Papering over their differences, the G20 agreed to halve deficits by 2013, which sounded bold but in reality was nothing beyond what governments -- including the United States -- had already promised. That pledge exempted Japan, which carries the largest government debt burden as a percentage of GDP.
The IMF told leaders that if they adopted complementary domestic economic policies, global output could be $4 trillion higher in the medium term than if they go their separate ways.
Divisions have deepened as the pace of recovery diverges. The United States, Europe and Japan appear stuck in neutral while emerging markets charge ahead.
This was supposed to be the culmination of two years of G20 cooperation, marking the end of crisis and the beginning of a new era of shared growth.
Although leaders are expected to endorse a deepening of the "framework" first agreed in Pittsburgh, the frictions are unmistakable.
Currencies have moved to the center. A weak U.S. dollar, a consequence of slow growth and the Federal Reserve's easy money policy, has sent investors into higher-yielding markets, raising the risk of asset bubbles and inflation.
Regulatory reform remains unfinished. Although leaders will most likely approve "Basel III" reforms of bank capital rules, they have yet to figure out how to safely shut down large, international firms in danger of collapsing.

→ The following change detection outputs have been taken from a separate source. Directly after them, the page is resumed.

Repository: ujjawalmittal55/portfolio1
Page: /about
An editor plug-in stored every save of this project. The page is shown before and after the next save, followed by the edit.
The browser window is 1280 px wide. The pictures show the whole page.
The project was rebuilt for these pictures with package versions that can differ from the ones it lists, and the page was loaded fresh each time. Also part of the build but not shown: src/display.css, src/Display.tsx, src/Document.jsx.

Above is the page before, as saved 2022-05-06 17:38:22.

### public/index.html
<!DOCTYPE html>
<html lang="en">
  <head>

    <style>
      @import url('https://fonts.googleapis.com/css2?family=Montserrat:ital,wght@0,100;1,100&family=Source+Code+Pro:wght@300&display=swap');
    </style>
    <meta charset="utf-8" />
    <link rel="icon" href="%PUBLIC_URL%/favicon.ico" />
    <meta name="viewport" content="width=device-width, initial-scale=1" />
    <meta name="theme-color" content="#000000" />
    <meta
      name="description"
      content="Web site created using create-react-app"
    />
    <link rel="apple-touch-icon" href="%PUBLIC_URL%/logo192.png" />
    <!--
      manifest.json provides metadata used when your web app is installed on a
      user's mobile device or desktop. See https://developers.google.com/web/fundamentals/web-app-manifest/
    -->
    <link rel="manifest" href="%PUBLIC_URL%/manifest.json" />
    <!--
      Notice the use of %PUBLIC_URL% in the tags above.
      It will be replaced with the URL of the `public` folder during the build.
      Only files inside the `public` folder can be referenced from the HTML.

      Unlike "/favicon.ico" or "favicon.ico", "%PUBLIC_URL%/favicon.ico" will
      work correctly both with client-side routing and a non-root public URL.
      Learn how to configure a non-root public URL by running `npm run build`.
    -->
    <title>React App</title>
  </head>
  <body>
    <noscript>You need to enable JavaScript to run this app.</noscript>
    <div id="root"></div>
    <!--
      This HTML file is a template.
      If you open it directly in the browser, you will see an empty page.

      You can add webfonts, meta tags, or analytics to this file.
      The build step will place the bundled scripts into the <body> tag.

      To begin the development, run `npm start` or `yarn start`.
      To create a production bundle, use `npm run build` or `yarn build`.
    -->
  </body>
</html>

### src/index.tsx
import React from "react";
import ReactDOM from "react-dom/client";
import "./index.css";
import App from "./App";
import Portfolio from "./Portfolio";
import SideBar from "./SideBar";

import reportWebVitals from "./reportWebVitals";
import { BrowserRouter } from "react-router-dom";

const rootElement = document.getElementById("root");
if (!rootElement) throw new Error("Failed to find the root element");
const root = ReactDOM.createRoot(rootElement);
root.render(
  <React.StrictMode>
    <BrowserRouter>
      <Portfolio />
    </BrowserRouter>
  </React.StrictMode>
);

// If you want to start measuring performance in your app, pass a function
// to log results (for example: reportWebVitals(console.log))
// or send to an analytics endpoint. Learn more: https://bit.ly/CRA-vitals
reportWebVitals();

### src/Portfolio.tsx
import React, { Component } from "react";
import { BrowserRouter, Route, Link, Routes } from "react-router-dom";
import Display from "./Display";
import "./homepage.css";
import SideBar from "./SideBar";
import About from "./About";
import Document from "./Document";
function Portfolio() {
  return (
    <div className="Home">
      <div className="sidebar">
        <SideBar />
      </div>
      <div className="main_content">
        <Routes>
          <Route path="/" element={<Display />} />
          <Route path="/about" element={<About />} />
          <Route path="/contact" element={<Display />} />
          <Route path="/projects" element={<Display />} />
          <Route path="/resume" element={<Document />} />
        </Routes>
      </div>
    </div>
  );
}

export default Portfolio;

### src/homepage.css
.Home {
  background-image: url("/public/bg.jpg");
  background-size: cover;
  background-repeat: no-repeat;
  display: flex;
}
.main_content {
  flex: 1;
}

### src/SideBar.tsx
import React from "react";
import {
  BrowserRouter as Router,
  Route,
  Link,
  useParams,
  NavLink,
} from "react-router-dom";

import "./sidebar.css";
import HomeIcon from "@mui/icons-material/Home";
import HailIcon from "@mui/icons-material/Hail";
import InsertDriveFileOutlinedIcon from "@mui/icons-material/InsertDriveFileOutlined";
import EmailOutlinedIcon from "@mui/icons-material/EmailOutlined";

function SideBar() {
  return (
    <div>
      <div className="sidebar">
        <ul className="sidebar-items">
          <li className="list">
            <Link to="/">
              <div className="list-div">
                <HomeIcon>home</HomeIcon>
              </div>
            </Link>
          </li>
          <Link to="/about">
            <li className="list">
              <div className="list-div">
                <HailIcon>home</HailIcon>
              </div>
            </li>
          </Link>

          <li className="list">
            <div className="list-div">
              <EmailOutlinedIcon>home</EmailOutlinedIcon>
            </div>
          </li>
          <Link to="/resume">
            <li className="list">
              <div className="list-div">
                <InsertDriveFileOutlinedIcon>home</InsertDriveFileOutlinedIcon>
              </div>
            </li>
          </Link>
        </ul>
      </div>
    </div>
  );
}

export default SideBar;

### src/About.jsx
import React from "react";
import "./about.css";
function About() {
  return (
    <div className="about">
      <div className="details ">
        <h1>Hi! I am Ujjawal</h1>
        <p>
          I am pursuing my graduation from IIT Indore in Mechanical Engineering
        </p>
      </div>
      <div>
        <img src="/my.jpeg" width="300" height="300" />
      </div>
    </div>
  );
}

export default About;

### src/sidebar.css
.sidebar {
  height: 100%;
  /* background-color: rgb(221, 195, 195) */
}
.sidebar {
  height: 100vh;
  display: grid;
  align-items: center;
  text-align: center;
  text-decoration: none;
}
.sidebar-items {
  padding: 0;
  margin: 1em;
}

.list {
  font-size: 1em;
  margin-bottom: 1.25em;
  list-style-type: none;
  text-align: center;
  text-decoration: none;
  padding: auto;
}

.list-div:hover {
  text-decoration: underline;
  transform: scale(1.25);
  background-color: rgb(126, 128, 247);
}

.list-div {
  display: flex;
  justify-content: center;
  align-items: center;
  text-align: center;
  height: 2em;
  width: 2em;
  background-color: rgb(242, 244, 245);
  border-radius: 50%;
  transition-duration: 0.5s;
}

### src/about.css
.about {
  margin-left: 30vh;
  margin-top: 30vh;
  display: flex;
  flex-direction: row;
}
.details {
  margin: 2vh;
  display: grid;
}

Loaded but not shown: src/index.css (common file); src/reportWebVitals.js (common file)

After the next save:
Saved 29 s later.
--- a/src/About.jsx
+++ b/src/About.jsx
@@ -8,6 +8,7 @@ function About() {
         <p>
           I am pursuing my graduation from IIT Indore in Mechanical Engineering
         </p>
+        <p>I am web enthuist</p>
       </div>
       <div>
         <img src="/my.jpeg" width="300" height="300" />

Leaders will no doubt put on a show of unity this week, heralding accomplishments such as extending the "Framework" and promising to avoid competitive currency devaluations.
Unless they can defuse the growing tensions, however, questions will remain about whether this group that could shine in crisis is now too unwieldy and diverse to effectively safeguard the recovery. (Editing by Tomasz Janowski)